**** Entries supplied ****

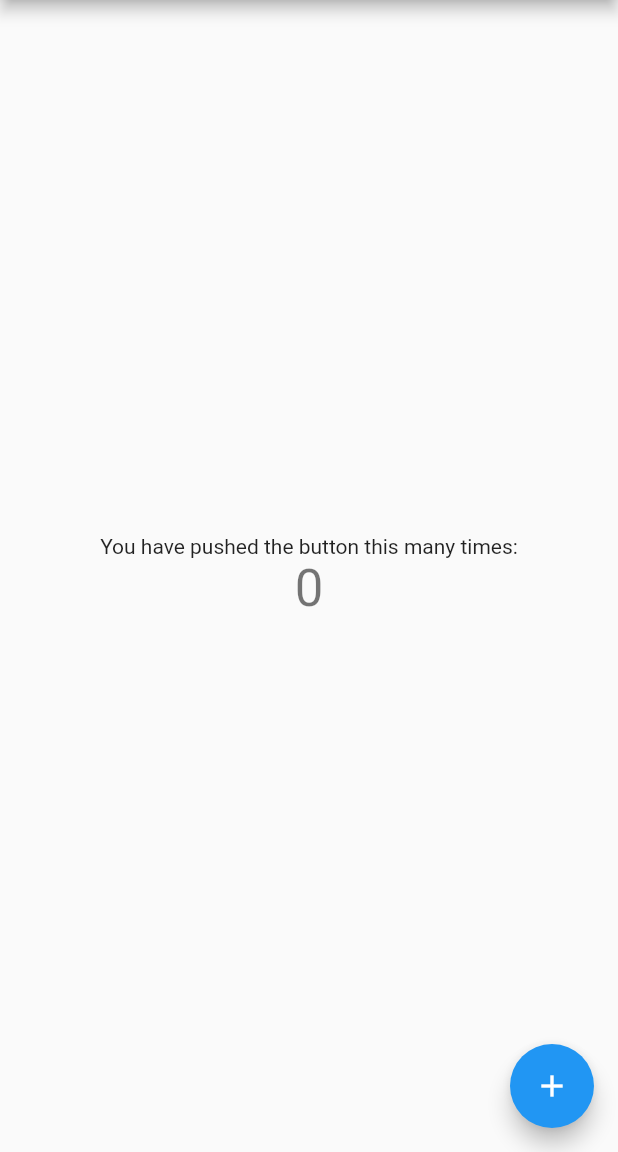
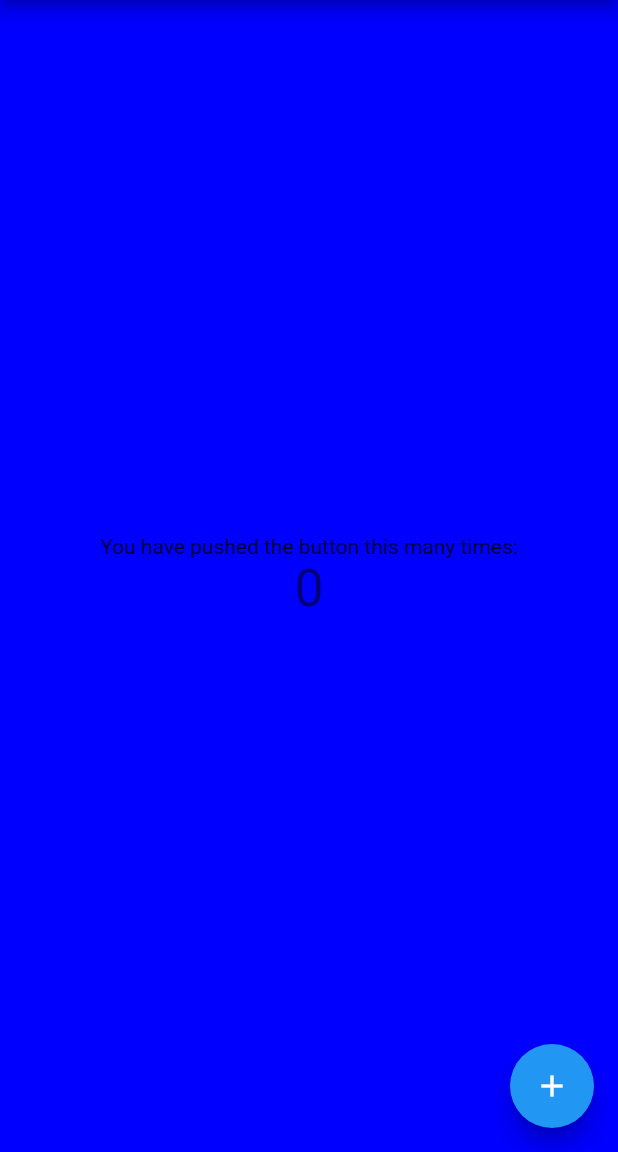
Before and after one commit to oMatheusCaetano/template, a Flutter app: the screen it shows after launch, on a phone screen of 412 x 824 dp, the part 84-1236 px from its top. Run offline on Flutter 3.47's test engine with Material 2 defaults, Android fonts, the phone set to English and light mode, and no system bars.

Commit message:
Colored Configuration

```diff
--- /dev/null
+++ b/lib/core/domain/helpers/colored.dart
@@ -0,0 +1,48 @@
+import 'package:flutter/material.dart';
+
+class Colored extends Color {
+  Colored(dynamic value) : super(_handle(value));
+
+  factory Colored.darken(dynamic value, [double amount = .1]) =>
+      _handleLightness(value, amount, '-');
+
+  factory Colored.lighten(dynamic value, [double amount = .1]) =>
+    _handleLightness(value, amount, '+');
+
+  static scheme(BuildContext context) => Theme.of(context).colorScheme;
+
+  static backgroundColor(BuildContext context) => Theme.of(context).backgroundColor;
+
+  static schemePrimary(BuildContext context) => Theme.of(context).colorScheme.primary;
+
+  static String toHex(Color color) {
+    return '#'
+        '${color.alpha.toRadixString(16).padLeft(2, '0')}'
+        '${color.red.toRadixString(16).padLeft(2, '0')}'
+        '${color.green.toRadixString(16).padLeft(2, '0')}'
+        '${color.blue.toRadixString(16).padLeft(2, '0')}';
+  }
+
+  static int _handle(dynamic value) {
+    if (value is Color) return value.value;
+
+    if (value is int) return value;
+
+    if (value is String) {
+      value = value.toUpperCase().replaceAll('#', '');
+      if (value.length == 6) value = 'FF' + value;
+      return int.parse(value, radix: 16);
+    }
+
+    throw ArgumentError('Value must be a string or integer.');
+  }
+
+  static _handleLightness(dynamic value, double amount, String operator) {
+    assert(amount >= 0 && amount <= 1);
+    final hsl = HSLColor.fromColor(Colored(value));
+    final calc =
+        operator == '+' ? (hsl.lightness + amount) : (hsl.lightness - amount);
+    final hslLight = hsl.withLightness((calc).clamp(0.0, 1.0));
+    return Colored(hslLight.toColor());
+  }
+}
--- a/lib/main.dart
+++ b/lib/main.dart
@@ -1,4 +1,5 @@
 import 'package:flutter/material.dart';
+import 'package:template/core/domain/helpers/colored.dart';
 
 void main() {
   runApp(const MyApp());
@@ -23,6 +24,7 @@ class MyApp extends StatelessWidget {
         // Notice that the counter didn't reset back to zero; the application
         // is not restarted.
         primarySwatch: Colors.blue,
+        scaffoldBackgroundColor: Colored('0000FF'),
       ),
       home: const MyHomePage(title: 'Flutter Demo Home Page'),
     );
```
Also changed, not shown: analysis_options.yaml (+2 -22 lines), pubspec.yaml (+1 -74 lines).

****

» **Work task**:
Filter the entries and copy out every line with the word "Theme".

» **Finished task**:
+  static scheme(BuildContext context) => Theme.of(context).colorScheme;
+  static backgroundColor(BuildContext context) => Theme.of(context).backgroundColor;
+  static schemePrimary(BuildContext context) => Theme.of(context).colorScheme.primary;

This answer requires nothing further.